Commercial vice-president and general manager of product development at Boeing, Michael Sinnett, spoke the day after Airbus made the announcement and said that while Hydrogen showed “unique promise” it was not something “that’s right around the corner,”.
Sinnet said that hydrogen power faced many hurdles including technical and regulatory matters, particularly with the fuel itself.
He said that “The aerospace industry, over many decades, has come to a thorough understanding of the kerosene fuel that powers today’s turbofans, including how to safely store and transport that fuel” adding that “We have to ensure there is no back-peddling on those levels of safety,”
Airbus’ ZEROe project unveiled three concept hydrogen-powered airliners last week during which Airbus head of zero-emission aircraft Glen Llewellyn said that the company had shifted its focus to Hydrogen as battery technology had not advanced enough.

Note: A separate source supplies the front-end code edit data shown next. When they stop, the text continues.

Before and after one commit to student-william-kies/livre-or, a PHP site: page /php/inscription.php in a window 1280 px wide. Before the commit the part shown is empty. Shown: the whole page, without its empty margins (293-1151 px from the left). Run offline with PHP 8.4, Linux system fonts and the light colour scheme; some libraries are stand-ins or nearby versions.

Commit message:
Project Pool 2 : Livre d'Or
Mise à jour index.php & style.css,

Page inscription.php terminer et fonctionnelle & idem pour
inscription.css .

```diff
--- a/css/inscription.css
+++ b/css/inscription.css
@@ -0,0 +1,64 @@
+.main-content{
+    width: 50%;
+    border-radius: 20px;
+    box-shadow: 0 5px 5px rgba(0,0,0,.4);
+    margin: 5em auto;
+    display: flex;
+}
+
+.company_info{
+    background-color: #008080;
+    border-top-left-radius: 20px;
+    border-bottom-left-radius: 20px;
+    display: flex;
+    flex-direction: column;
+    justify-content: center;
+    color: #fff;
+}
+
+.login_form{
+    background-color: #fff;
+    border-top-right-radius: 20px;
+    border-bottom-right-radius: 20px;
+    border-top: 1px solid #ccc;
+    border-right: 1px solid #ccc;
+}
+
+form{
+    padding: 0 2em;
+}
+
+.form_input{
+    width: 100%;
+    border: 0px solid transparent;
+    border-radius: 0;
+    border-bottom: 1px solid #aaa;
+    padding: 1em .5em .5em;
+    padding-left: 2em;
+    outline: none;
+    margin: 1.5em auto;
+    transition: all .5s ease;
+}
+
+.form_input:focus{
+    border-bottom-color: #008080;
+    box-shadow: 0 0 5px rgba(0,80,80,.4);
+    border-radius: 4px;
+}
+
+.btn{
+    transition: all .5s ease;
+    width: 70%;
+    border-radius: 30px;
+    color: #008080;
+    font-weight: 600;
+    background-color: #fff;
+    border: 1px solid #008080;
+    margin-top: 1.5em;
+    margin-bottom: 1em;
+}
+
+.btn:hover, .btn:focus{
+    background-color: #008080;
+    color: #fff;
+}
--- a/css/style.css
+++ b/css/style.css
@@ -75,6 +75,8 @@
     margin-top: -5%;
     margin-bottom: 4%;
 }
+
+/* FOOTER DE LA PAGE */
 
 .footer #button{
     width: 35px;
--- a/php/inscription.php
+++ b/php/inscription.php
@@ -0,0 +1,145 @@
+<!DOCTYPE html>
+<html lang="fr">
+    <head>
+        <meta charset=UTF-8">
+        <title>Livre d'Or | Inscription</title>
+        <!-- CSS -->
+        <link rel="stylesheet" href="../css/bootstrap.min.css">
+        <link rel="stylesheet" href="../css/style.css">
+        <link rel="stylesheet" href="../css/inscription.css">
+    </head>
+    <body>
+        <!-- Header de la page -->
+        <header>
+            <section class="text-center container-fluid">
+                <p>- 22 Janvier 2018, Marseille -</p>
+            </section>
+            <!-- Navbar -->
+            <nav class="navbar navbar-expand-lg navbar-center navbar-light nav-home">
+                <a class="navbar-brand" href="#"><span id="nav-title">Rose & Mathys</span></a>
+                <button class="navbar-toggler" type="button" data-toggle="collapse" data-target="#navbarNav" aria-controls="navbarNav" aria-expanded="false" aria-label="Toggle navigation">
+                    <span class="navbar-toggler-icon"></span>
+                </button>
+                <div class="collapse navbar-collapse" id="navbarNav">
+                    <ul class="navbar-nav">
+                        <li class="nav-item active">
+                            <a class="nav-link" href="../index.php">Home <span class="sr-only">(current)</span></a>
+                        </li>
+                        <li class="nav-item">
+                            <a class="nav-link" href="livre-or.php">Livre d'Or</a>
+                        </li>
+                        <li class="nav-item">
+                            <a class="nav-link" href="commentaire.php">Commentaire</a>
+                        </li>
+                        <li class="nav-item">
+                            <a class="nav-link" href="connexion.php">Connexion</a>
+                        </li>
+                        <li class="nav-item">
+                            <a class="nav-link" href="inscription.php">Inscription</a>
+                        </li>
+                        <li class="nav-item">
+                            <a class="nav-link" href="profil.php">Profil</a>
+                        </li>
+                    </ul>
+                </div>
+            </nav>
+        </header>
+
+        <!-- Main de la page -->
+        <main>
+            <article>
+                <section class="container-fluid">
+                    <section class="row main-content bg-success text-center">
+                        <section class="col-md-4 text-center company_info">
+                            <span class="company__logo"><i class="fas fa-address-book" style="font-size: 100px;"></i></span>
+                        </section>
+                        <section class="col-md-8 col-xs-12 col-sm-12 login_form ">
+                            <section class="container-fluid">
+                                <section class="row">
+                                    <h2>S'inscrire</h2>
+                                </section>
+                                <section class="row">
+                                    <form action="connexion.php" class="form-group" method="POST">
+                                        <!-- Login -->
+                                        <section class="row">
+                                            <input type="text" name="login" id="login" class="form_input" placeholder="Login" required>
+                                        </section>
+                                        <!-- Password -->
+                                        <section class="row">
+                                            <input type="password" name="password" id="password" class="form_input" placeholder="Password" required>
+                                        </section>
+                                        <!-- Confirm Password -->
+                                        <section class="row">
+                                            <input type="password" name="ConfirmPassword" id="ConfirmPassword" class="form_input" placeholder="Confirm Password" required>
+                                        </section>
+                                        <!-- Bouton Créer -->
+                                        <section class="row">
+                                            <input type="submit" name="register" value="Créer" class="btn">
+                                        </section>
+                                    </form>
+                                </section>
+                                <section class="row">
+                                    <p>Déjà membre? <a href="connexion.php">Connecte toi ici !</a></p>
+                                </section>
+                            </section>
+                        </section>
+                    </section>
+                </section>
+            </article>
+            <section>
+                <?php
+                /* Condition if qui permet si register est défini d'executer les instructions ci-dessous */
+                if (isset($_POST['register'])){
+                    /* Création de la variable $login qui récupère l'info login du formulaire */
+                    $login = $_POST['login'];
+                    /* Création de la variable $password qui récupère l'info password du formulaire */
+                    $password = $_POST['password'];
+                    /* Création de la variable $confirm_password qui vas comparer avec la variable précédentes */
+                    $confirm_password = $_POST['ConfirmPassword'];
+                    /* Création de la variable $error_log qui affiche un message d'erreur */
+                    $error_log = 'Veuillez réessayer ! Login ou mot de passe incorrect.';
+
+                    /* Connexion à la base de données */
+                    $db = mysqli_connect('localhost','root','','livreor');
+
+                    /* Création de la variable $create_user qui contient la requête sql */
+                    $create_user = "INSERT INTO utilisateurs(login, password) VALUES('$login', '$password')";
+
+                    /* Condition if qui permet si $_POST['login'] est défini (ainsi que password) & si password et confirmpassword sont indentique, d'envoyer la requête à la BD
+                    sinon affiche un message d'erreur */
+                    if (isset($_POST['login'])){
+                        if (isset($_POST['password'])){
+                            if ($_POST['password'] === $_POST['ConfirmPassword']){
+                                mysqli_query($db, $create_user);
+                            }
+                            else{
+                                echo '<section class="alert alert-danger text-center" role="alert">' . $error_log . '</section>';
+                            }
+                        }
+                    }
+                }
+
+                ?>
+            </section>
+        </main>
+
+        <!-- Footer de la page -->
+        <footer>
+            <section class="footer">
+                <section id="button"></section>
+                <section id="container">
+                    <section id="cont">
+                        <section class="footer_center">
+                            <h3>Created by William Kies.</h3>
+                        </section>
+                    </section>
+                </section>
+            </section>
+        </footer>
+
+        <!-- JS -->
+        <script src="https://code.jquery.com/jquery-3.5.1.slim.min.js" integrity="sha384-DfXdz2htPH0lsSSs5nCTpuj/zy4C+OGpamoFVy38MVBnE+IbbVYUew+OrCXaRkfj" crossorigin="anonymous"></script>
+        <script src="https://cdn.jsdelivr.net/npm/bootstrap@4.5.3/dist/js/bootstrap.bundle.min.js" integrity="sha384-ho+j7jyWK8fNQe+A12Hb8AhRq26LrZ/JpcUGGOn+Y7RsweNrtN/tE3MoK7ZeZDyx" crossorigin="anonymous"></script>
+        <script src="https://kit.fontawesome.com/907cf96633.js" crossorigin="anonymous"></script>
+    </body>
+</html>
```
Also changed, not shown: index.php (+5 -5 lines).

Former Airbus Cheif Technology Officer Paul Eremenko recently set up a company called Universal Hydrogen, which will develop a hydrogen-fuel supply system and safe storage network.